Produce a copy of every line in the records that holds the string "import".
** INPUT DATA follows **
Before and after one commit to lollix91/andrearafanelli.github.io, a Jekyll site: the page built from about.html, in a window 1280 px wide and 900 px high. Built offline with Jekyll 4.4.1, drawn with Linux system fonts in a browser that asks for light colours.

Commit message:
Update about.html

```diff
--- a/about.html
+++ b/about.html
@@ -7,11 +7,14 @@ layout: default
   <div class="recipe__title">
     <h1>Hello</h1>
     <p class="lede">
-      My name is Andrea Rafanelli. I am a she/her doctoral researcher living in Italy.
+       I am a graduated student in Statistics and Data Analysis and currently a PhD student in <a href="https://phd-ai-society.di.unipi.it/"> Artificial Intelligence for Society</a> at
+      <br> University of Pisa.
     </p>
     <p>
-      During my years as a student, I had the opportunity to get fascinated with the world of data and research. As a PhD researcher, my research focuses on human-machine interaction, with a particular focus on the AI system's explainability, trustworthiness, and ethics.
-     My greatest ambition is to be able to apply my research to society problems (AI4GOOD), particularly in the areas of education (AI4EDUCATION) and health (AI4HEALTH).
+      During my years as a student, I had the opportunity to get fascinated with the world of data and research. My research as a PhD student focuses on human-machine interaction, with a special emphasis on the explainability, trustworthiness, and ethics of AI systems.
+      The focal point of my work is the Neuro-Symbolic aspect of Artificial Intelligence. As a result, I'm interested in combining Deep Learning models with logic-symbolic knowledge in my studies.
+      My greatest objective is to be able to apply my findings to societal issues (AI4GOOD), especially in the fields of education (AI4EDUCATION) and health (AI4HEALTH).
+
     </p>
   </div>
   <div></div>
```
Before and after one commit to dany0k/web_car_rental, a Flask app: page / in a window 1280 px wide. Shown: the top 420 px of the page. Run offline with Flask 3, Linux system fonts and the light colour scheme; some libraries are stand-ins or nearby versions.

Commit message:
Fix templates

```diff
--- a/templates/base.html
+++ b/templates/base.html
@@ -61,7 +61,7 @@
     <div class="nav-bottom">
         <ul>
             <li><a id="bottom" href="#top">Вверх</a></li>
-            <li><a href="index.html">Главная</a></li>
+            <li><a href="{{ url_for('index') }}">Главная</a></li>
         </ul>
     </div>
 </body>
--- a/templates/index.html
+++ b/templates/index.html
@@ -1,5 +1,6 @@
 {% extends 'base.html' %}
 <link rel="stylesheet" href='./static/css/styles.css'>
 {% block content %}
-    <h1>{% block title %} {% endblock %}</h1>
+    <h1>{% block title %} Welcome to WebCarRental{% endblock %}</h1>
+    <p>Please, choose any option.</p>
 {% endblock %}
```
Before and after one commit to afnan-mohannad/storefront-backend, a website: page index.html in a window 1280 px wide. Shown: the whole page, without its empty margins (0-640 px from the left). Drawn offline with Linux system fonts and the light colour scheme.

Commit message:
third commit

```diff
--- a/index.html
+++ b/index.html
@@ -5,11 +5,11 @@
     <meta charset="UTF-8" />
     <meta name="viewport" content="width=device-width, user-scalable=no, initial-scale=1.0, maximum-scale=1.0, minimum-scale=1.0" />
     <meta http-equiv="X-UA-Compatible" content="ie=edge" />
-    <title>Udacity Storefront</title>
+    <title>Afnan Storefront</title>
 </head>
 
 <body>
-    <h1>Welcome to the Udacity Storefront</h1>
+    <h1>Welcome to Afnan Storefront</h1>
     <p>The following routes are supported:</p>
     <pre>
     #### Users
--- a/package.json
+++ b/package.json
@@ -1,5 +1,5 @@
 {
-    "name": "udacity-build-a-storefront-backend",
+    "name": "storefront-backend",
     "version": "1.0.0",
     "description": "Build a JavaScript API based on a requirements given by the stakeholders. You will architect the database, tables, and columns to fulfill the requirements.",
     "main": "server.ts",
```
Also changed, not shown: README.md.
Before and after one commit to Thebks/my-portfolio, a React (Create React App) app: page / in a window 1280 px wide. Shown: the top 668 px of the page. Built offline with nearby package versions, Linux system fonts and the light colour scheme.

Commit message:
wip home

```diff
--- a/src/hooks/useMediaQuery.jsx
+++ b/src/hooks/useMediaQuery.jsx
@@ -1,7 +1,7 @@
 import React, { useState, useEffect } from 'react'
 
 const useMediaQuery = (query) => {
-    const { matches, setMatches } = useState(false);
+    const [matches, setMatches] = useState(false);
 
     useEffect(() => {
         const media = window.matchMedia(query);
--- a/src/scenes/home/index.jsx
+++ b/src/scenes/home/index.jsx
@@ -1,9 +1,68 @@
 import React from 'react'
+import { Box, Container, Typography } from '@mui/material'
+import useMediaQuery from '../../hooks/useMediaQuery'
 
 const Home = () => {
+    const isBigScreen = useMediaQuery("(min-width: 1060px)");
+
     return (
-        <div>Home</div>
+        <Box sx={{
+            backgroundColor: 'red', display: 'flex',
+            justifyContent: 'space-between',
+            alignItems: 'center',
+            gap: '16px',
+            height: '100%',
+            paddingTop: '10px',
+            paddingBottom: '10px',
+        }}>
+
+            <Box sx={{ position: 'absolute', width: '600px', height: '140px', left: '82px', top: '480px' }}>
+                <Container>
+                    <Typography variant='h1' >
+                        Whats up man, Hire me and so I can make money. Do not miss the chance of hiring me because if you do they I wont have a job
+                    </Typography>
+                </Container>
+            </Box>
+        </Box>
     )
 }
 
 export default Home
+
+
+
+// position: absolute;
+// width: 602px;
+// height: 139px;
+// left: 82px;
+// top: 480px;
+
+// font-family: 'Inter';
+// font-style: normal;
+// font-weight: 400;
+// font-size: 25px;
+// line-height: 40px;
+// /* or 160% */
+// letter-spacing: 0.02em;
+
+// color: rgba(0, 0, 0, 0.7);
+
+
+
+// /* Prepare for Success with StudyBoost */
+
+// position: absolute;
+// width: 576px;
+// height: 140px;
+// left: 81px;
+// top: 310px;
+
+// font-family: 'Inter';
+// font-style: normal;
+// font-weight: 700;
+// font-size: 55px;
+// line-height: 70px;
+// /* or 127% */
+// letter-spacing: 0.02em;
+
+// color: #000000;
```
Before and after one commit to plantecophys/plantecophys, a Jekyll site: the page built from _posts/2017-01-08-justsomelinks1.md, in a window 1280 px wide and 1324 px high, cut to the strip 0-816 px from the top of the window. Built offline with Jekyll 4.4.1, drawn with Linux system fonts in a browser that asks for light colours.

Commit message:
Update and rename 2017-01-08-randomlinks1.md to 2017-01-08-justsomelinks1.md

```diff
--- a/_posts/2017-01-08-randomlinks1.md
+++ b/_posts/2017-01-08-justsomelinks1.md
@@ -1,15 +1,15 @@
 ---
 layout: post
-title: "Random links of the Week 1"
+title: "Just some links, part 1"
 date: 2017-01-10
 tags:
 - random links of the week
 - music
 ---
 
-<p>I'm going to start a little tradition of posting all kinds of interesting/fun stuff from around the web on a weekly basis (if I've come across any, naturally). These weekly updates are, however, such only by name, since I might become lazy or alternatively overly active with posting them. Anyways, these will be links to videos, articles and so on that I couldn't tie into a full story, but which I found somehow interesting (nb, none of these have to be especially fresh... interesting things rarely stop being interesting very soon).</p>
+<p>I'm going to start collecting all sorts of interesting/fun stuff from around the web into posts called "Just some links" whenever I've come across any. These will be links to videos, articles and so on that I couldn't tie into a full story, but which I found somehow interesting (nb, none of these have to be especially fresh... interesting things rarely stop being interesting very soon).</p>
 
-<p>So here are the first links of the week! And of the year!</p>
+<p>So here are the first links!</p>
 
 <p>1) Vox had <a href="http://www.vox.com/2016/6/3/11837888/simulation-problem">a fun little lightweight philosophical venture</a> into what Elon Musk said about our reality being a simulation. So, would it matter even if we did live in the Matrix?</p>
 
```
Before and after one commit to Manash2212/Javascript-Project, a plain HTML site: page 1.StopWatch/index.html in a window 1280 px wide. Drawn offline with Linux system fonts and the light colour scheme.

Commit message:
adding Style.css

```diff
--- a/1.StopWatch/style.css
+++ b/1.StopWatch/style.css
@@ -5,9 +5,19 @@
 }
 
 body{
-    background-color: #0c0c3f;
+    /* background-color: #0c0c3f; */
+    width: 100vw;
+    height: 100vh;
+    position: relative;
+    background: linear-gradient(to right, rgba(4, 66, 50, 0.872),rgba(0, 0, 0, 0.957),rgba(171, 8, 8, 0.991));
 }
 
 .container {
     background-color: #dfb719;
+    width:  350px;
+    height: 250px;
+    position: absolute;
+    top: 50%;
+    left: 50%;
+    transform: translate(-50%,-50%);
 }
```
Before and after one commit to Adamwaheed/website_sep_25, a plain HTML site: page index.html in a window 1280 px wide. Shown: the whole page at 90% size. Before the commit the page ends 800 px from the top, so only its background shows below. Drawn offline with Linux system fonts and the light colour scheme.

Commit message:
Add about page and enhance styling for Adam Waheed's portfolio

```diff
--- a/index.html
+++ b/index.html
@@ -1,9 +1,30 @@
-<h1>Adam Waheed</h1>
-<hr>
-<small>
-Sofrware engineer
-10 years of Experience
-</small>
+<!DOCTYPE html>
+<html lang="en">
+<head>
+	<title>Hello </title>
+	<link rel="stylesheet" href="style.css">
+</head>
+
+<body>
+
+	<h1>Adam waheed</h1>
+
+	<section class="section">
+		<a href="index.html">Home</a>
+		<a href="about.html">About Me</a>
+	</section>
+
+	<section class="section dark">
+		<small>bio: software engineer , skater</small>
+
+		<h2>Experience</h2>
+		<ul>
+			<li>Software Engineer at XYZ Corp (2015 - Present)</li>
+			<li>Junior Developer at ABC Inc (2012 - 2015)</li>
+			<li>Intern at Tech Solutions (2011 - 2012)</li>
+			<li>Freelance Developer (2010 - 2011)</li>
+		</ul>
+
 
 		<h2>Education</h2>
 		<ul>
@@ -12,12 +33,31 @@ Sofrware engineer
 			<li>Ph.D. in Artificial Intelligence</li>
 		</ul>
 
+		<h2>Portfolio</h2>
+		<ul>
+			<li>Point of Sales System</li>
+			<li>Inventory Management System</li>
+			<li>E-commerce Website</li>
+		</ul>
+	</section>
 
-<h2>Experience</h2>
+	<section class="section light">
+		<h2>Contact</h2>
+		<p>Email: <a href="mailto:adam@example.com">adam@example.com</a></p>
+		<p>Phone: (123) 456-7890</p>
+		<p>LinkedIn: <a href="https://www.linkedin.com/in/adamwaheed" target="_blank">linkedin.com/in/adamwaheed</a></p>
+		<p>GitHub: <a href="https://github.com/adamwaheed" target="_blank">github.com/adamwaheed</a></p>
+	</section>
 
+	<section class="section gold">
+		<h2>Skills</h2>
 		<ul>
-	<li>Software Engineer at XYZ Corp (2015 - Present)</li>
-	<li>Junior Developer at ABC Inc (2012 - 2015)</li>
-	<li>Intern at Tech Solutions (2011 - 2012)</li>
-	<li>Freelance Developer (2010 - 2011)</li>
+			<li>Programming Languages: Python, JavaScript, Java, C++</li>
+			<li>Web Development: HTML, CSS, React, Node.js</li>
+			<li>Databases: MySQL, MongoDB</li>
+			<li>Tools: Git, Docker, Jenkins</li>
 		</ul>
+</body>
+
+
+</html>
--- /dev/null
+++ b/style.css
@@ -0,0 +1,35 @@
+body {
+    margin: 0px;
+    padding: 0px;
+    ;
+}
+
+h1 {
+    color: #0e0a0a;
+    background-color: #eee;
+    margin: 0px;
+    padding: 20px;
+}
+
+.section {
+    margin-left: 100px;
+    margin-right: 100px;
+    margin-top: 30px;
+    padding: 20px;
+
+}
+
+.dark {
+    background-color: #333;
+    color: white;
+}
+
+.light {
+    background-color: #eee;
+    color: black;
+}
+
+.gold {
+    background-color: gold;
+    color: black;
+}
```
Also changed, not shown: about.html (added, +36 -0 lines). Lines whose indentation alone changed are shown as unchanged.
** End of INPUT DATA **
■ **YOUR SOLUTION**
 import React, { useState, useEffect } from 'react'
 import React from 'react'
+import { Box, Container, Typography } from '@mui/material'
+import useMediaQuery from '../../hooks/useMediaQuery'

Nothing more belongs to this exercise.